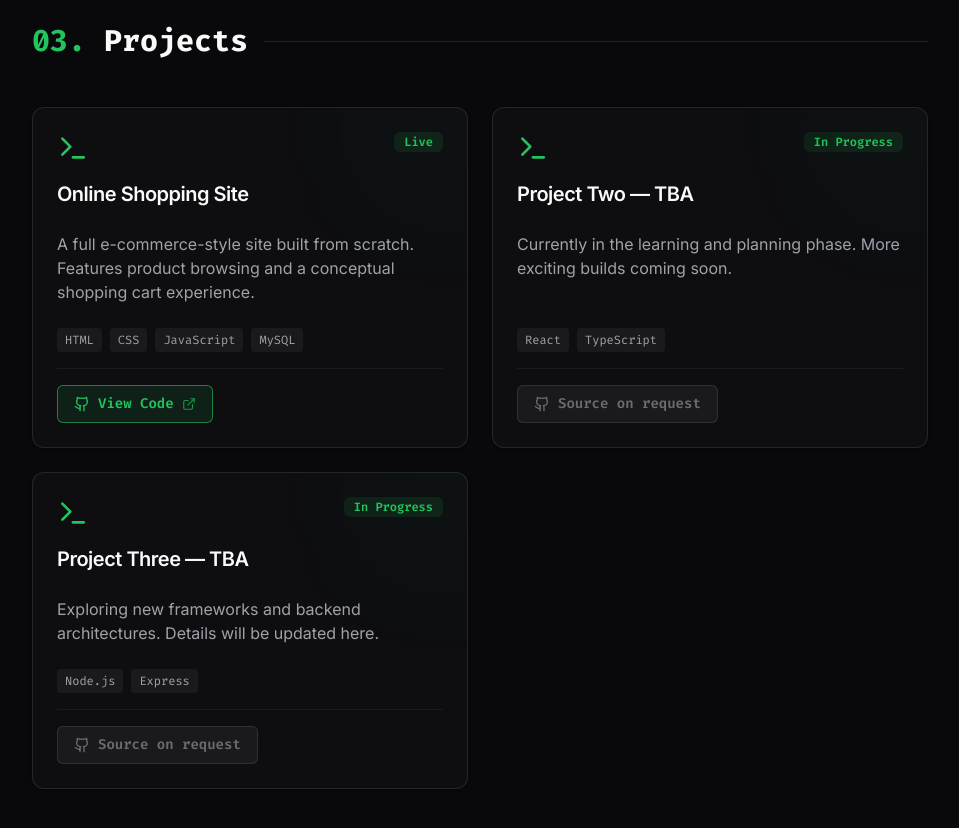
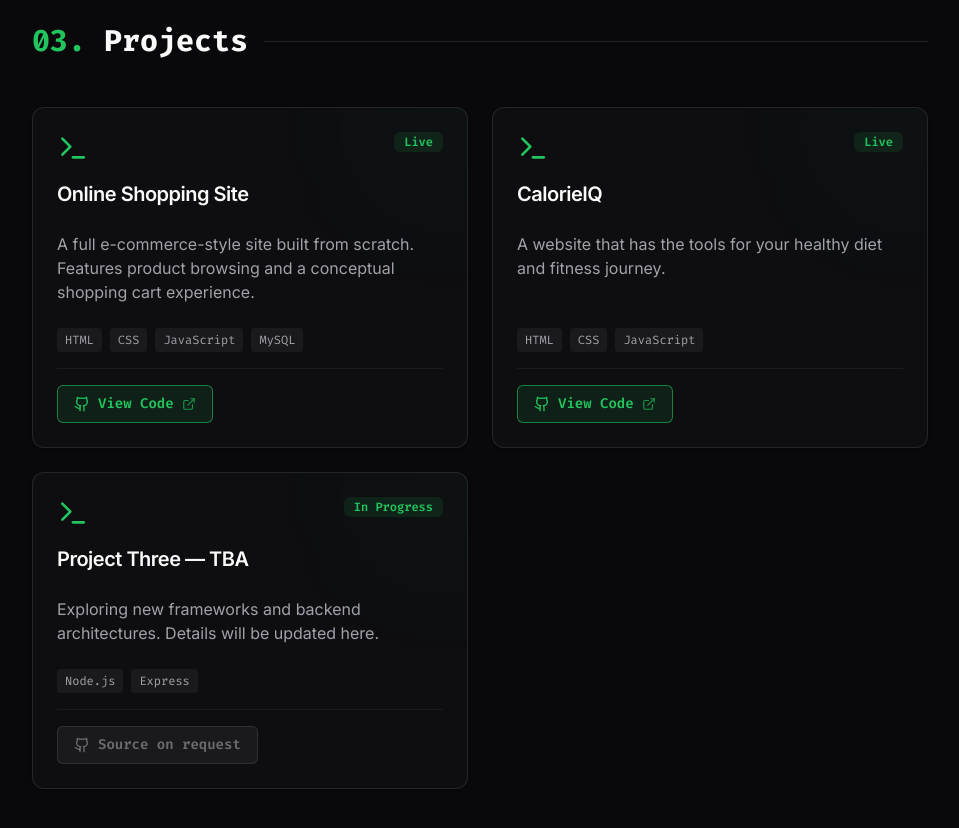
Before and after one commit to a19kp19/My-Portfolio, a React (Vite) app: page / in a window 1280 px wide. Shown: the part 2180-3008 px from the top of the page, without its empty margins (160-1119 px from the left). Built offline with nearby package versions, Linux system fonts and the light colour scheme.

Commit message:
Update portfolio.ts

```diff
--- a/src/data/portfolio.ts
+++ b/src/data/portfolio.ts
@@ -41,13 +41,13 @@ export const portfolioData = {
       repo: "https://github.com/a19kp19/Mariel-Store-Testing"
     },
     {
-      id: "project-two-tba",
-      title: "Project Two — TBA",
-      description: "Currently in the learning and planning phase. More exciting builds coming soon.",
-      tags: ["React", "TypeScript"],
-      status: "In Progress",
-      link: "",
-      repo: "",
+      id: "calorieiq",
+      title: "CalorieIQ",
+      description: "A website that has the tools for your healthy diet and fitness journey.",
+      tags: ["HTML", "CSS", "JavaScript"],
+      status: "Live",
+      link: "a19kp19.github.io/CalorieIQ/",
+      repo: "https://github.com/a19kp19/CalorieIQ",
     },
     {
       id: "project-three-tba",
```
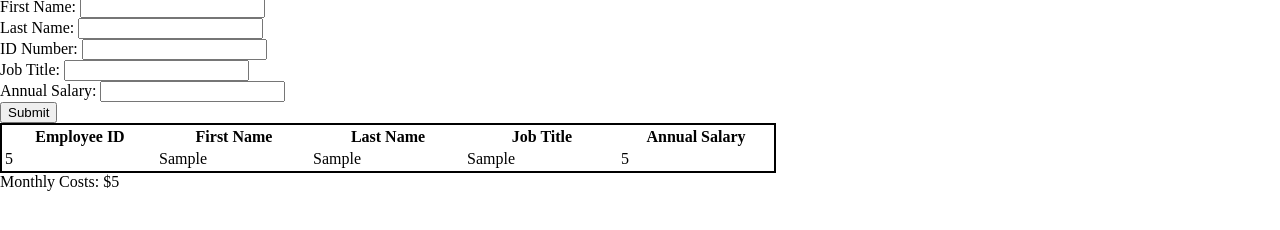
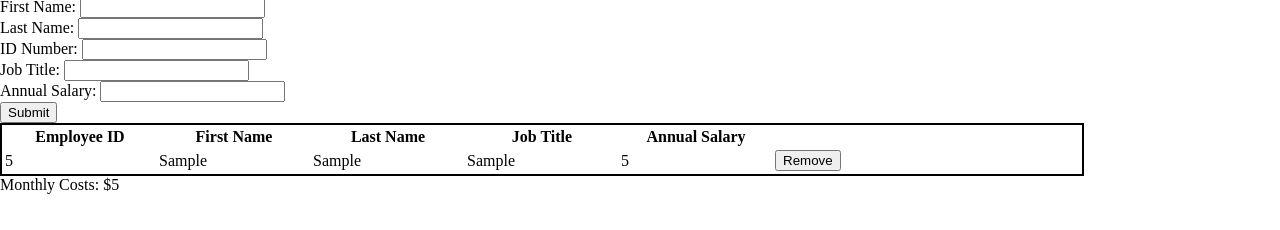
Before and after one commit to cplson/weekend-jquery-salary-calculator, a plain HTML site: page index.html in a window 1280 px wide. Both pictures are taken after typing "Sample", "Sample", "5", "Sample", "5" into the empty fields and a click on the button "Submit". Shown: the part 40-270 px from the top of the page. Drawn offline with Linux system fonts and the light colour scheme.

Commit message:
Created on click event listener to run function removeEmployee when a button of class removeBtn is clicked

```diff
--- a/index.html
+++ b/index.html
@@ -52,6 +52,7 @@
                 <th>Last Name</td>
                 <th>Job Title</td>
                 <th>Annual Salary</td>
+                <th></th>
             </tr>
         </table>
     </div>
--- a/script.js
+++ b/script.js
@@ -19,15 +19,19 @@ $('document').ready(onReady);
 function onReady(){
     //Listener to submit form information
     $('#submitBtn').on('click', submitForm);
+
+    // Listener to remove employee from allEmployees array on
+    // Remove button click
+    $('#employeesTable').on('click', '.removeBtn', removeEmployee);
 }
 
 /*
 *Collect the form information
 *Store the information to calculate monthly costs
 *append information to the DOM and clear the input fields.
--Using the stored information,
-calculate monthly costs and append this to the to DOM.
-    ~If the total monthly cost exceeds $20,000,
+*Using the stored information,
+ calculate monthly costs and append this to the to DOM.
+    *~If the total monthly cost exceeds $20,000,
     add a red background color to the total monthly cost.
  */
 function submitForm(){
@@ -60,7 +64,13 @@ function submitForm(){
     //Calculate costs
     calculateCost();
 
+    // render the page
     render();
+}
+
+function removeEmployee(){
+    //Test removeEmployee entry
+    console.log('Entered removeEmployee');
 }
 
 //Function to render updated employees to the DOM
@@ -83,6 +93,9 @@ function render(){
         if(totalCosts > 20000){
             $('#totalCost').css('background-color', 'red');
         }
+        else{
+            $('#totalCost').css('background-color', 'white');
+        }
         $('#employeesTable').show();
         $('#costDiv').show();
     }
@@ -97,6 +110,7 @@ function render(){
                 <td class="lastNameData">${employee.last}</td>
                 <td class="jobTitleData">${employee.title}</td>
                 <td class="annualSalaryData">${employee.salary}</td>
+                <td><button class="removeBtn">Remove</button><td>
             </tr>
         `);
     }
```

========

-- ACTIVITY --
Drop the pictures and reproduce the rest of the data above exactly.

-- RESULT --
Before and after one commit to a19kp19/My-Portfolio, a React (Vite) app: page / in a window 1280 px wide. Shown: the part 2180-3008 px from the top of the page, without its empty margins (160-1119 px from the left). Built offline with nearby package versions, Linux system fonts and the light colour scheme.

Commit message:
Update portfolio.ts

```diff
--- a/src/data/portfolio.ts
+++ b/src/data/portfolio.ts
@@ -41,13 +41,13 @@ export const portfolioData = {
       repo: "https://github.com/a19kp19/Mariel-Store-Testing"
     },
     {
-      id: "project-two-tba",
-      title: "Project Two — TBA",
-      description: "Currently in the learning and planning phase. More exciting builds coming soon.",
-      tags: ["React", "TypeScript"],
-      status: "In Progress",
-      link: "",
-      repo: "",
+      id: "calorieiq",
+      title: "CalorieIQ",
+      description: "A website that has the tools for your healthy diet and fitness journey.",
+      tags: ["HTML", "CSS", "JavaScript"],
+      status: "Live",
+      link: "a19kp19.github.io/CalorieIQ/",
+      repo: "https://github.com/a19kp19/CalorieIQ",
     },
     {
       id: "project-three-tba",
```
Before and after one commit to cplson/weekend-jquery-salary-calculator, a plain HTML site: page index.html in a window 1280 px wide. Both pictures are taken after typing "Sample", "Sample", "5", "Sample", "5" into the empty fields and a click on the button "Submit". Shown: the part 40-270 px from the top of the page. Drawn offline with Linux system fonts and the light colour scheme.

Commit message:
Created on click event listener to run function removeEmployee when a button of class removeBtn is clicked

```diff
--- a/index.html
+++ b/index.html
@@ -52,6 +52,7 @@
                 <th>Last Name</td>
                 <th>Job Title</td>
                 <th>Annual Salary</td>
+                <th></th>
             </tr>
         </table>
     </div>
--- a/script.js
+++ b/script.js
@@ -19,15 +19,19 @@ $('document').ready(onReady);
 function onReady(){
     //Listener to submit form information
     $('#submitBtn').on('click', submitForm);
+
+    // Listener to remove employee from allEmployees array on
+    // Remove button click
+    $('#employeesTable').on('click', '.removeBtn', removeEmployee);
 }
 
 /*
 *Collect the form information
 *Store the information to calculate monthly costs
 *append information to the DOM and clear the input fields.
--Using the stored information,
-calculate monthly costs and append this to the to DOM.
-    ~If the total monthly cost exceeds $20,000,
+*Using the stored information,
+ calculate monthly costs and append this to the to DOM.
+    *~If the total monthly cost exceeds $20,000,
     add a red background color to the total monthly cost.
  */
 function submitForm(){
@@ -60,7 +64,13 @@ function submitForm(){
     //Calculate costs
     calculateCost();
 
+    // render the page
     render();
+}
+
+function removeEmployee(){
+    //Test removeEmployee entry
+    console.log('Entered removeEmployee');
 }
 
 //Function to render updated employees to the DOM
@@ -83,6 +93,9 @@ function render(){
         if(totalCosts > 20000){
             $('#totalCost').css('background-color', 'red');
         }
+        else{
+            $('#totalCost').css('background-color', 'white');
+        }
         $('#employeesTable').show();
         $('#costDiv').show();
     }
@@ -97,6 +110,7 @@ function render(){
                 <td class="lastNameData">${employee.last}</td>
                 <td class="jobTitleData">${employee.title}</td>
                 <td class="annualSalaryData">${employee.salary}</td>
+                <td><button class="removeBtn">Remove</button><td>
             </tr>
         `);
     }
```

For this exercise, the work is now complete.